Mamamia Cares: Cairo is a besieged city, but to millions it is home

The Egyptian capital city, Cairo






My 95 year old grandmother has been on my mind a lot lately. She lives in Egypt, and has for a good 94 of those 95 years.

“Civilisation started here,” she used to say to me proudly, pointing at the mighty Pyramids.

“It’s not called ‘mother of the world’ for no reason,” she would say, repeating the common Arabic saying.

And yet here we are, watching as the world calls civilisation ‘crumbled’.

Seeing the footage of the streets of Cairo on Sunrise was extremely disheartening, but hearing Amnesty International’s researcher Diana Tahawy is what really painted the unforgettable picture.

I have never met Diana, but maybe it was the mixture of genuineness and distress in her voice that made me feel instantly connected as she referred to names and places I knew…I could see present-day Cairo through her eyes.

The colourful city of Cairo

These past few weeks, Cairo has been referred to as total chaos, a battle zone, a besieged city – defeated.

But to millions, including my grandmother, it’s home. And to me, one of the most alive and colourful cities I know.

As Diana described the Cairo streets as once bustling, I worried the Cairo I knew would quickly disappear, along with the memories I have of it.

I remember the crowds that swarmed the streets at all times of day – street vendors selling koshary (a local delicious pasta and rice dish), carts filled with watermelon rolling alongside the old jalopies, the street cafes that lined the alleyways filled with people watching popular Egyptian movies and TV shows (they called it the Hollywood of the Middle East).


‘People dying all around’

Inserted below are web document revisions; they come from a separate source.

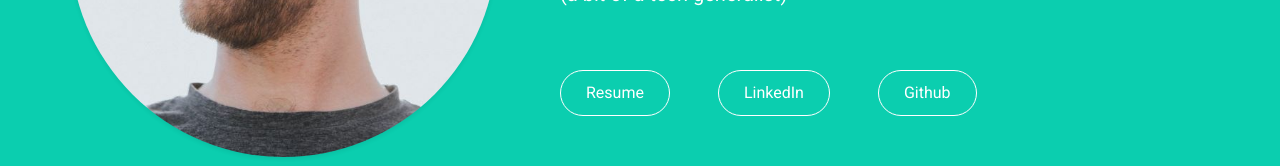
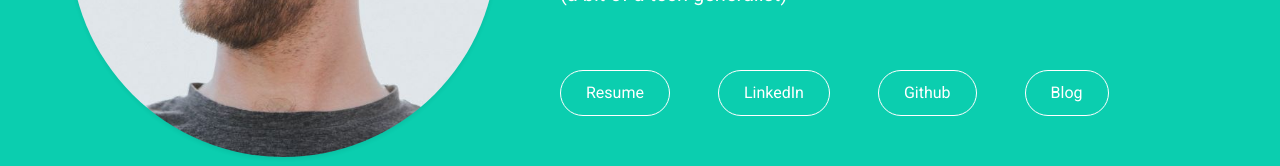
Before and after one commit to jasper9/staticweb_s3-joshsthings, a plain HTML site: page public/index.html in a window 1280 px wide. Shown: the part 757-923 px from the top of the page. Drawn offline with nearby package versions, Linux system fonts and the light colour scheme.

Commit message:
Update index.html

```diff
--- a/public/index.html
+++ b/public/index.html
@@ -121,6 +121,7 @@
                         <!-- <a href="resume_current_details.pdf" class="btn btn-outline-light mr-5">Download Detailed Resume</a> -->
                         <a href="https://www.linkedin.com/in/joshgray/" class="btn btn-outline-light mr-5" target="_new">LinkedIn</a>
                         <a href="https://github.com/jasper9" class="btn btn-outline-light mr-5">Github</a>
+                        <a href="http://blog.joshsthings.com" class="btn btn-outline-light mr-5">Blog</a>
                     </div>
                 </div>
             </div>
```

Today, I read these testimonies from people Diana spoke to in Cairo:

“It was non-stop tear gas…and shots were coming from the rooftops and the armoured vehicles…shots were raining down on us…tents around us started burning…I am afraid that those who did not get out of the tents on time burned to death inside…”

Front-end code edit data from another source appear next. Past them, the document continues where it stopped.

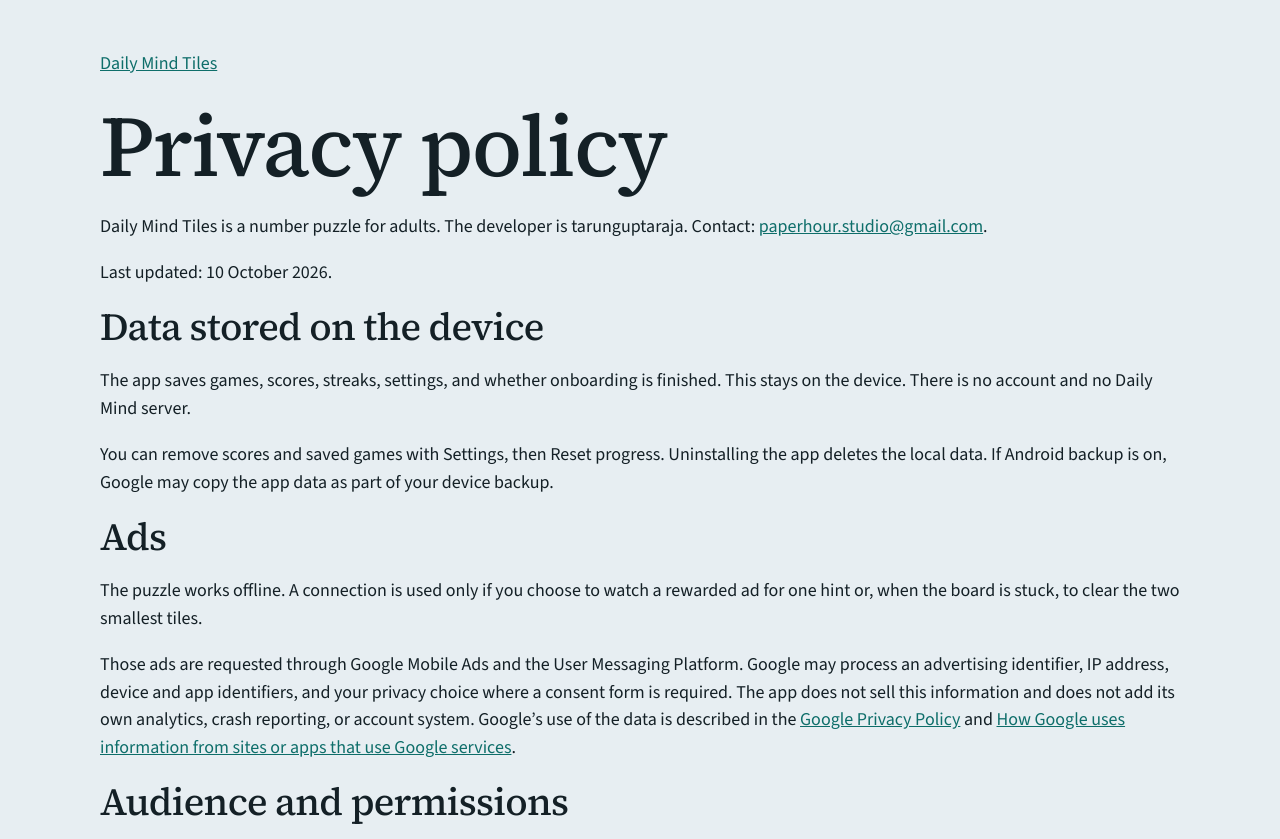
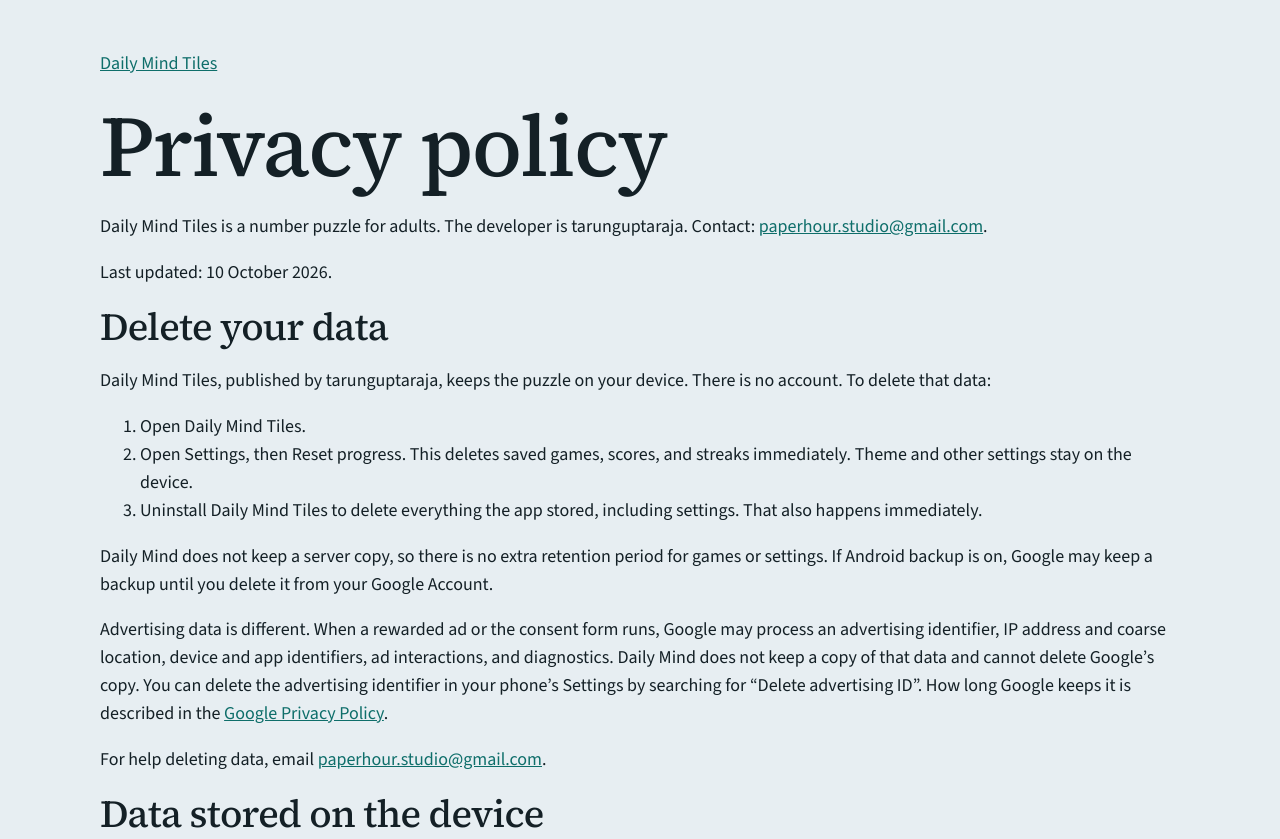
Before and after one commit to paperhour-studio/daily-mind-tiles, a plain HTML site: page privacy/index.html in a window 1280 px wide. Shown: the top 839 px of the page. Drawn offline with nearby package versions, Linux system fonts and the light colour scheme.

Commit message:
Add the steps to delete Daily Mind data.

```diff
--- a/privacy/index.html
+++ b/privacy/index.html
@@ -16,12 +16,22 @@
     <h1>Privacy policy</h1>
     <p>Daily Mind Tiles is a number puzzle for adults. The developer is tarunguptaraja. Contact: <a href="mailto:paperhour.studio@gmail.com">paperhour.studio@gmail.com</a>.</p>
     <p>Last updated: 10 October 2026.</p>
+    <h2 id="delete-your-data">Delete your data</h2>
+    <p>Daily Mind Tiles, published by tarunguptaraja, keeps the puzzle on your device. There is no account. To delete that data:</p>
+    <ol>
+      <li>Open Daily Mind Tiles.</li>
+      <li>Open Settings, then Reset progress. This deletes saved games, scores, and streaks immediately. Theme and other settings stay on the device.</li>
+      <li>Uninstall Daily Mind Tiles to delete everything the app stored, including settings. That also happens immediately.</li>
+    </ol>
+    <p>Daily Mind does not keep a server copy, so there is no extra retention period for games or settings. If Android backup is on, Google may keep a backup until you delete it from your Google Account.</p>
+    <p>Advertising data is different. When a rewarded ad or the consent form runs, Google may process an advertising identifier, IP address and coarse location, device and app identifiers, ad interactions, and diagnostics. Daily Mind does not keep a copy of that data and cannot delete Google’s copy. You can delete the advertising identifier in your phone’s Settings by searching for “Delete advertising ID”. How long Google keeps it is described in the <a href="https://policies.google.com/privacy">Google Privacy Policy</a>.</p>
+    <p>For help deleting data, email <a href="mailto:paperhour.studio@gmail.com">paperhour.studio@gmail.com</a>.</p>
     <h2>Data stored on the device</h2>
     <p>The app saves games, scores, streaks, settings, and whether onboarding is finished. This stays on the device. There is no account and no Daily Mind server.</p>
     <p>You can remove scores and saved games with Settings, then Reset progress. Uninstalling the app deletes the local data. If Android backup is on, Google may copy the app data as part of your device backup.</p>
     <h2>Ads</h2>
     <p>The puzzle works offline. A connection is used only if you choose to watch a rewarded ad for one hint or, when the board is stuck, to clear the two smallest tiles.</p>
-    <p>Those ads are requested through Google Mobile Ads and the User Messaging Platform. Google may process an advertising identifier, IP address, device and app identifiers, and your privacy choice where a consent form is required. The app does not sell this information and does not add its own analytics, crash reporting, or account system. Google’s use of the data is described in the <a href="https://policies.google.com/privacy">Google Privacy Policy</a> and <a href="https://policies.google.com/technologies/partner-sites">How Google uses information from sites or apps that use Google services</a>.</p>
+    <p>Those ads are requested through Google Mobile Ads and the User Messaging Platform. Google may process an advertising identifier, IP address and coarse location, device and app identifiers, ad interactions, diagnostics, and your privacy choice where a consent form is required. The app does not sell this information and does not add its own analytics, crash reporting, or account system. Google’s use of the data is described in the <a href="https://policies.google.com/privacy">Google Privacy Policy</a> and <a href="https://policies.google.com/technologies/partner-sites">How Google uses information from sites or apps that use Google services</a>.</p>
     <h2>Audience and permissions</h2>
     <p>The app is not directed at children. It declares Internet, network-state, and advertising-ID permissions because the ads SDK needs them. It does not read contacts, location, photos, or the microphone.</p>
   </main>
```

One of Sara’s relatives holding the Egyptian flag

“There were so many cases of both killed and injured that we lost count. At that stage all the doctors left to go to the main Rabaa Hospital as the number of patients there was overwhelming, and we had no capacity to deal with them in the field hospital.”

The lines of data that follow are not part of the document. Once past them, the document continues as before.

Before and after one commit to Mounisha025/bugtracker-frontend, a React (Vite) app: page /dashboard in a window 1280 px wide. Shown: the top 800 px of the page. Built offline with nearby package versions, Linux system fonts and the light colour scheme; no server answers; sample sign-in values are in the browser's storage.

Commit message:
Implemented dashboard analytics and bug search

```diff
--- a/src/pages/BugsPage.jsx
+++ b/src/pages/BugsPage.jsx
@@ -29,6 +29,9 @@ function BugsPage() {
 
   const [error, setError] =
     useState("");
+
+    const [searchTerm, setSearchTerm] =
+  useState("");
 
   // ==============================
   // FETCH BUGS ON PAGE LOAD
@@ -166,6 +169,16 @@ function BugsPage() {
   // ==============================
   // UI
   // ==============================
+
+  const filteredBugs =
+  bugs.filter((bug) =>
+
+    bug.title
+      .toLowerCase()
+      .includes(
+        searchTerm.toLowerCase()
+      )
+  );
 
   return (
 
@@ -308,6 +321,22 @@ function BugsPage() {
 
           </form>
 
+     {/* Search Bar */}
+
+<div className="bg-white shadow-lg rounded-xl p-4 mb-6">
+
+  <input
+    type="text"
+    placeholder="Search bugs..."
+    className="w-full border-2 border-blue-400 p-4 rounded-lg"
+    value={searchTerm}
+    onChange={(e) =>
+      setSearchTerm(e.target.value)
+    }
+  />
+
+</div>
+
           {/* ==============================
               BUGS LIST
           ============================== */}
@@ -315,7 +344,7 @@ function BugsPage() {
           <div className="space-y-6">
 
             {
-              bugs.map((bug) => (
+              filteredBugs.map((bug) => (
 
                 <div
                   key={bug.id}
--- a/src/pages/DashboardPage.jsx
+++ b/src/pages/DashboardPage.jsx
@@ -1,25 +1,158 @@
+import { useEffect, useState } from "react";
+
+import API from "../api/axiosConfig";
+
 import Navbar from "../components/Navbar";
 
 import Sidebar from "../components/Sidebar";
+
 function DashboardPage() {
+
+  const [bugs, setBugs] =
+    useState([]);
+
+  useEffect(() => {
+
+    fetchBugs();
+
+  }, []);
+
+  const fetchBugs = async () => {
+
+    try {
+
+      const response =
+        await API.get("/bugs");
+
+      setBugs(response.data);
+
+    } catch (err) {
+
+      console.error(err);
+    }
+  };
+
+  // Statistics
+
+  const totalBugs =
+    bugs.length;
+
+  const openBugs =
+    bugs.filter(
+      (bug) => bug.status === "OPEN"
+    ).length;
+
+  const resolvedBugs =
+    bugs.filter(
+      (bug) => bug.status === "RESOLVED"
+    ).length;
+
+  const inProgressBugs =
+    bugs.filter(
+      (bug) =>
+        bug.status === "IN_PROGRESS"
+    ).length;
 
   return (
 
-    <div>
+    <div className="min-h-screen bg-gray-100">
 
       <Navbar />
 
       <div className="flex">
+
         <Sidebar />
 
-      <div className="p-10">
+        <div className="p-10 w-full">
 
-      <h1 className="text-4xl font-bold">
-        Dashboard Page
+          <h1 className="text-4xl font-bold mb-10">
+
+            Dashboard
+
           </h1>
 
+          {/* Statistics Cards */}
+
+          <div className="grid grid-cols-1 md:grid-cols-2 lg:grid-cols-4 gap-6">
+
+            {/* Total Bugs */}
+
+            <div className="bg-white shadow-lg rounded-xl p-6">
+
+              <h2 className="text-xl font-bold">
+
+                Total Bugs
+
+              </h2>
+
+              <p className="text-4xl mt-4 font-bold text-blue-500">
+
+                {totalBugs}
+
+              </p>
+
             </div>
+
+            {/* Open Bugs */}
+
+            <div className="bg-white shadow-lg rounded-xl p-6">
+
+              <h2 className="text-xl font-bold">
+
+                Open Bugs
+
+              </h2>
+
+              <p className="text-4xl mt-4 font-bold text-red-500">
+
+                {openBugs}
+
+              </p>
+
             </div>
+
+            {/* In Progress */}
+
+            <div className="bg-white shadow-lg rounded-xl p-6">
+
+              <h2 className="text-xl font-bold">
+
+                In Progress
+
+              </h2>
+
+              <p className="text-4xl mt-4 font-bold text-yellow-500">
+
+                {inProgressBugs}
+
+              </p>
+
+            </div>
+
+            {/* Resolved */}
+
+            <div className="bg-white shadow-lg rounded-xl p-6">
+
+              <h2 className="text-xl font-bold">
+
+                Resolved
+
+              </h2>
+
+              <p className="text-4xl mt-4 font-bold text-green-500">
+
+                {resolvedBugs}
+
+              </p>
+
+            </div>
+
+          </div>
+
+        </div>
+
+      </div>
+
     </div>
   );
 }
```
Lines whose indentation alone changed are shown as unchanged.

“At around 5pm, I heard noise downstairs…One of the doctors told us that the security forces were attacking the hospital. The doctors ordered us to close the curtains and windows to avoid the tear gas. I saw snipes on the roofs of buildings near the hospital…then another doctor told us that the security forces had got into the first floor and were asking people to leave…The security forces then evacuated people outside of the hospital.”

Hundreds of deaths, sectarian violence, and so many ifs and buts on all sides of the spectrum.

There isn’t a single person I have spoken to, in Egypt and here in Australia, who can pick a side without attaching a disclaimer of some sort.

What is clear however, is that the use of excessive force is never justified, and this continued bloodshed comes at too high a cost.

“It’s never black and white, but this is just too grey.” For the first time, my grandmother doesn’t have any answers for me.

She asks me as she sits not far from Tahrir Square, how many lives must be sacrificed and memories lost before her city is colourful once more.

For the past few years, Sara has been working with many community-based organisations in refugee and youth related areas in Western Sydney. Sara joined Amnesty International as Media and Public Affairs Coordinator in April 2012, focusing on the organisation’s refugee and crisis media work. Earlier this year, she visited the refugee camps in Lebanon and the Occupied Palestinian Territories. Visit the Amnesty International website here.